Eunice Kalimbira’s hospital in Malawi has no water supply for days, and due to this obstetricians, cannot wash the blood after helping pregnant women give birth. They are using the mattress as sanitary napkins, and sanitizer is more valuable than blood.
All the midwives in the hospitals apply sanitizer on the hands, thinking that they could prevent the mother and child from getting infected. Ms. Kalimbira, who works at Ntchisi District Hospital in central Malawi, is one of those workers who choose to do this every day.
Millions of workers in Malawi are running without water supply and need sanitizers more than ever. According to the WaterAid foundation, one out of four healthcare workers do not have access to a clean water site, and one out of three has no place to wash their hands after the delivery. Another shocking thing is that one out of ten lack clean toilets and sanitary products.
Malawi is one of the world’s poorest countries that do not have clean drinking water with proper water facilities for anything. And the pandemic has put the risk on workers who have to wash their hands regularly to avoid infections.
Sanitizers and washing hands is the need of the hour but, in a country like Malawi risk of infections is more than in other countries. “We need thorough hand washing in our line of duty,” Eunice said. “With no water, we can’t wash our hands. At the moment, we use the hand sanitisers but at some point, you still need water, especially where you have to get rid of blood.”
She is a health worker and says that the risk is partially less, due to more usage of sanitizers, but water is a basic necessity.
“Instead of patients getting help from this clinic, they are getting infections. Simply because we have no running water,” she said.

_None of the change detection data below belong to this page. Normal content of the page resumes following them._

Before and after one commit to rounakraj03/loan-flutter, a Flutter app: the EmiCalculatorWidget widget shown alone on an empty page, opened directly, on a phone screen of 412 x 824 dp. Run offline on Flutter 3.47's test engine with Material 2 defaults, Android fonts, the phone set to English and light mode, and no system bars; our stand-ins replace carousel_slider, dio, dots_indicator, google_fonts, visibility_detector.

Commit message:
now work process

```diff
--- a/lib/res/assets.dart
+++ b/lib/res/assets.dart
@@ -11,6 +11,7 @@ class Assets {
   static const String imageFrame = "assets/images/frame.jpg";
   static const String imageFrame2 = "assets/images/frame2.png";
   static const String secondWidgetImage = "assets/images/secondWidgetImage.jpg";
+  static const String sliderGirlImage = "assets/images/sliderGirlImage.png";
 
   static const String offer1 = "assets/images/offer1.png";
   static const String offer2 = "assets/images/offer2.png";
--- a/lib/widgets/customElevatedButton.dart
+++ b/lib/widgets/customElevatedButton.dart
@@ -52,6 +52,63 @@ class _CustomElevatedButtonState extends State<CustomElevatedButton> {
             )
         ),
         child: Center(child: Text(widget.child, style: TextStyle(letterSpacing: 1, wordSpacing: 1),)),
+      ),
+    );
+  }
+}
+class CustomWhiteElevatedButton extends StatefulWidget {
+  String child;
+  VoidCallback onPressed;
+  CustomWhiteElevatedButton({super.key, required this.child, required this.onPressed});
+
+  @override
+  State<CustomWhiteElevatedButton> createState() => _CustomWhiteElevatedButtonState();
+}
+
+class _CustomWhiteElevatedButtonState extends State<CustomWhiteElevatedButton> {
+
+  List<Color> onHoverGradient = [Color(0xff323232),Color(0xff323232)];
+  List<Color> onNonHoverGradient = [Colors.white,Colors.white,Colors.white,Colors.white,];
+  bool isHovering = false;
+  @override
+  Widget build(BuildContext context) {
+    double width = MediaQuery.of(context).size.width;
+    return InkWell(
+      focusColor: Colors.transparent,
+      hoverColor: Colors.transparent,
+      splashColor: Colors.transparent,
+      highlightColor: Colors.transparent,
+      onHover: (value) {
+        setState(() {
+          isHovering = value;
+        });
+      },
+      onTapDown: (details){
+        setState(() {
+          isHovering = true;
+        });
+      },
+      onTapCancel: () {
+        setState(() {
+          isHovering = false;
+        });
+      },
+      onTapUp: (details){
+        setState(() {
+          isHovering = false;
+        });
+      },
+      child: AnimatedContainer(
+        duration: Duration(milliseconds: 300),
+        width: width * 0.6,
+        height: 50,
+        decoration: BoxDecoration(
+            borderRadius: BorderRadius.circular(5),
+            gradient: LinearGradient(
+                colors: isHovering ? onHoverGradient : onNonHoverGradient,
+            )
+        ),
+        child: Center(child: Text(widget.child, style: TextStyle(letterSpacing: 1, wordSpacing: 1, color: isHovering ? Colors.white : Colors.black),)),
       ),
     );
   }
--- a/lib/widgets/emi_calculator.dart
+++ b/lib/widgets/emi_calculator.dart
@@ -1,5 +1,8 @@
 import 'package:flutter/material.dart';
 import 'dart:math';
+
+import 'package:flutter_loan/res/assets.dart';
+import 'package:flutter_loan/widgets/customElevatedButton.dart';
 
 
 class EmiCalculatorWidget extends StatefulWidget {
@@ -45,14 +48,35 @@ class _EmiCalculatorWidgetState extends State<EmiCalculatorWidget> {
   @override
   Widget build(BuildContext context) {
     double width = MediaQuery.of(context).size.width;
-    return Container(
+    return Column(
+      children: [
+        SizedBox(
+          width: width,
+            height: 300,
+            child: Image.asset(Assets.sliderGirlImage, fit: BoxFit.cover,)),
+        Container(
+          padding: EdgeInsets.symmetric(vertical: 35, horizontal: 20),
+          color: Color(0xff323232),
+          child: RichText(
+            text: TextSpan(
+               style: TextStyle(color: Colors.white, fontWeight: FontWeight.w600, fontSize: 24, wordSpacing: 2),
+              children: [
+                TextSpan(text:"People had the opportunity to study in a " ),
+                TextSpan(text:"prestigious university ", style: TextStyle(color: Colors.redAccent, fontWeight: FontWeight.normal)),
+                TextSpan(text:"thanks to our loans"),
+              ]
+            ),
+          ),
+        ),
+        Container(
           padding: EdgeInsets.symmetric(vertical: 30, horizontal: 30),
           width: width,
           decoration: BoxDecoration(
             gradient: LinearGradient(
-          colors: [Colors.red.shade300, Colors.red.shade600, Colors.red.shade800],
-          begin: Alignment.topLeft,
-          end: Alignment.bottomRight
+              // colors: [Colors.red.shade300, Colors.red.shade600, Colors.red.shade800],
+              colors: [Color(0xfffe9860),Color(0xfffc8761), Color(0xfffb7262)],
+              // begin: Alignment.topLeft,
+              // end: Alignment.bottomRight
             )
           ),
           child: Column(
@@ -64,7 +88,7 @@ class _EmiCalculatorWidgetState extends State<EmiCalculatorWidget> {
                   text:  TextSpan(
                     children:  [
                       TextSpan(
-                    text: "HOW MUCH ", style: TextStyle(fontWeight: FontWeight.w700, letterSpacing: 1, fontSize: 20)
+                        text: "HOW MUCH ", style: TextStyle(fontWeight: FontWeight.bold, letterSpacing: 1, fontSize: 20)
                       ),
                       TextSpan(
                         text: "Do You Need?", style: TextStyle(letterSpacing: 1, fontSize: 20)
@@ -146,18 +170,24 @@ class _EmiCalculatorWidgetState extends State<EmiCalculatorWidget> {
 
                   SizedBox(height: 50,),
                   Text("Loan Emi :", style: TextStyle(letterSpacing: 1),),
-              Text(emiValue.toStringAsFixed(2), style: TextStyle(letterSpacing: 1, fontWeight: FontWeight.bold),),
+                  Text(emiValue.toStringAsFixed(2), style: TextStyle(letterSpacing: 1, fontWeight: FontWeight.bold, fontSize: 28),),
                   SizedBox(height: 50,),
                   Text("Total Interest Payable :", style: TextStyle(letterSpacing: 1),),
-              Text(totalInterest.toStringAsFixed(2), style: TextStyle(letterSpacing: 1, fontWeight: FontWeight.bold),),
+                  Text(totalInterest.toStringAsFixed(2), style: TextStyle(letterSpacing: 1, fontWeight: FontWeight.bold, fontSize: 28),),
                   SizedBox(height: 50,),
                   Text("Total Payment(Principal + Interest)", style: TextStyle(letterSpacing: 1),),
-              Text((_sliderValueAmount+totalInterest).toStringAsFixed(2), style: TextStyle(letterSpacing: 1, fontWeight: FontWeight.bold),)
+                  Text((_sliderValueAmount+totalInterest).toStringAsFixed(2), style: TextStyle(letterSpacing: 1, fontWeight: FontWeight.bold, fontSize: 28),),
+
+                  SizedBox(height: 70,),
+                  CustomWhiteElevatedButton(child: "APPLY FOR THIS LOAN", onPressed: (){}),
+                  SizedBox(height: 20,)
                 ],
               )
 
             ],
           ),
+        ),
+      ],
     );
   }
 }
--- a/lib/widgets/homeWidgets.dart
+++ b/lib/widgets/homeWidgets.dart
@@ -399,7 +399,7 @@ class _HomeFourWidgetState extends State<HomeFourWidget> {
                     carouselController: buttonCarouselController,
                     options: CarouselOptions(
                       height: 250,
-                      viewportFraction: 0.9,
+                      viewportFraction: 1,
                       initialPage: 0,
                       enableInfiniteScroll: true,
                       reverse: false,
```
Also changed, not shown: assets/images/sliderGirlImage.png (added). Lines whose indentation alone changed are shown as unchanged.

Millions of mothers and children die globally due to new infections and a lack of soap and water. Using soap and water can prevent getting infection easily and is more effective than sanitizers.